There are two opposing models with regard to the function of memory in visual search: a memory-driven model and a memory-free model. Recently, Horowitz and Wolfe (2001) investigated a multiple-target search task. Participants were required to decide...
Self-Evaluation as a Moderating Factor of Strategy Change in Directed Forgetting Benefits
In list method directed forgetting, instructing people to forget a studied word list usually results in better recall for a newly studied list. Sahakyan and Delaney (2003) have suggested that these benefits are due to a change in encoding strategy that...
Sensorimotor Simulations Underlie Conceptual Representations: Modality-Specific Effects of Prior Activation
According to the perceptual symbols theory (Barsalou, 1999), sensorimotor simulations underlie the representation of concepts. Simulations are componential in the sense that they vary with the context in which the concept is presented. In the present...
Spatial Perception and Control
We investigated whether the perceived vanishing point of a moving stimulus becomes more accurate as one's degree of control over the stimulus increases. Either alone or as a member of a pair, participants controlled the progression of a dot stimulus...
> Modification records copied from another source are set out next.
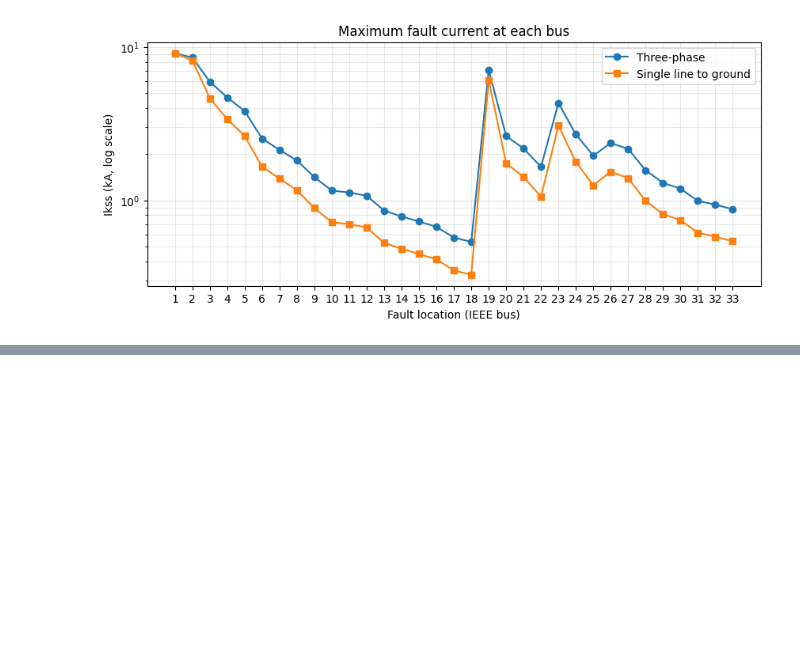
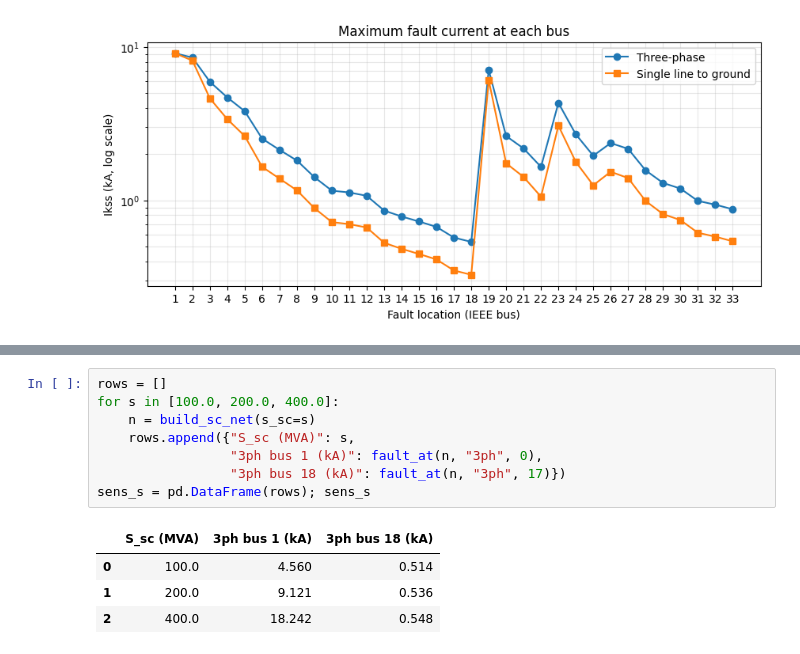
Before and after one commit to yilunge6-cyber/p6-ieee33-loadflow, a Jupyter notebook: notebooks/p6_analysis.ipynb, the cells around one changed output, grey strips where cells are left out. Drawn from its saved outputs; the diff is of its cells as text; blank space fills up the shorter version.

```diff
--- a/notebooks/p6_analysis.ipynb
+++ b/notebooks/p6_analysis.ipynb
@@ -275,0 +304,13 @@ plt.show()
+# %%
+rows = []
+for s in [100.0, 200.0, 400.0]:
+    n = build_sc_net(s_sc=s)
+    rows.append({"S_sc (MVA)": s,
+                 "3ph bus 1 (kA)": fault_at(n, "3ph", 0),
+                 "3ph bus 18 (kA)": fault_at(n, "3ph", 17)})
+sens_s = pd.DataFrame(rows); sens_s
+# %% [output]
+|  | S_sc (MVA) | 3ph bus 1 (kA) | 3ph bus 18 (kA) |
+| 0 | 100.0 | 4.560 | 0.514 |
+| 1 | 200.0 | 9.121 | 0.536 |
+| 2 | 400.0 | 18.242 | 0.548 |
```
Also changed, not shown: parts of 6 cells of this notebook.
Spatial Simon Effects with Nonspatial Responses
Recent studies have shown that spatial Simon effects can be modulated by short-term associations that are set up as a result of task instructions. I examined whether spatial Simon effects can also be produced by short-term associations even when the...
Spatial Stimulus-Response Compatibility and Negative Priming
According to Kornblum's (1992) dimensional overlap model, when an incongruent response to a stimulus is required, automatic activation of the congruent response must first be inhibited. Shiu and Kornblum (1996a) provided evidence for such inhibition...
Testing Quantitative Models of Backward Masking
We analyzed the relationship between U-shaped and monotonic-shaped masking functions, using both computer simulations of quantitative models and experimental data. Our analysis revealed that quantitative models of backward masking predict that U-shaped...
The Beck Effect Is Back, Now in Color: A Demonstration
It has been repeatedly found (e.g., Beck, 1982; Beck & Ambler, 1973) that a tilted T is detected better than an L when presented on the background of a number of upright Ts, although in isolation both are discriminated from an upright T about equally...
The Effects of Accountability on Bias in Physician Decision Making: Going from Bad to Worse
Members of the Iowa Academy of Family Physicians participated in a survey study in which they were asked to make hypothetical decisions in either high- or low-conflict treatment conditions. In the low-conflict treatment condition the options were a common...
The Role of Spurious Feature Familiarity in Recognition Memory
In two experiments, we investigated the role of perceptual information in spurious recognition judgments. Participants viewed lists of words in various unusual fonts. The frequency with which each font was presented was manipulated at study: Each font...
The Self-Choice Effect from a Multiple-Cue Perspective
The self-choice effect refers to the fact that self-chosen items are remembered better than experimenter-assigned items (Takahashi, 1991). The present study investigated the hypothesis that (a) response choice involves relational processing as activation...
Top-Down Search Strategies Cannot Override Attentional Capture
Bacon and Egeth (1994) have claimed that color singletons do not interfere with search for a shape singleton when, instead of using a singleton detection mode, participants are forced to use a feature search mode. Bacon and Egeth induced a feature search...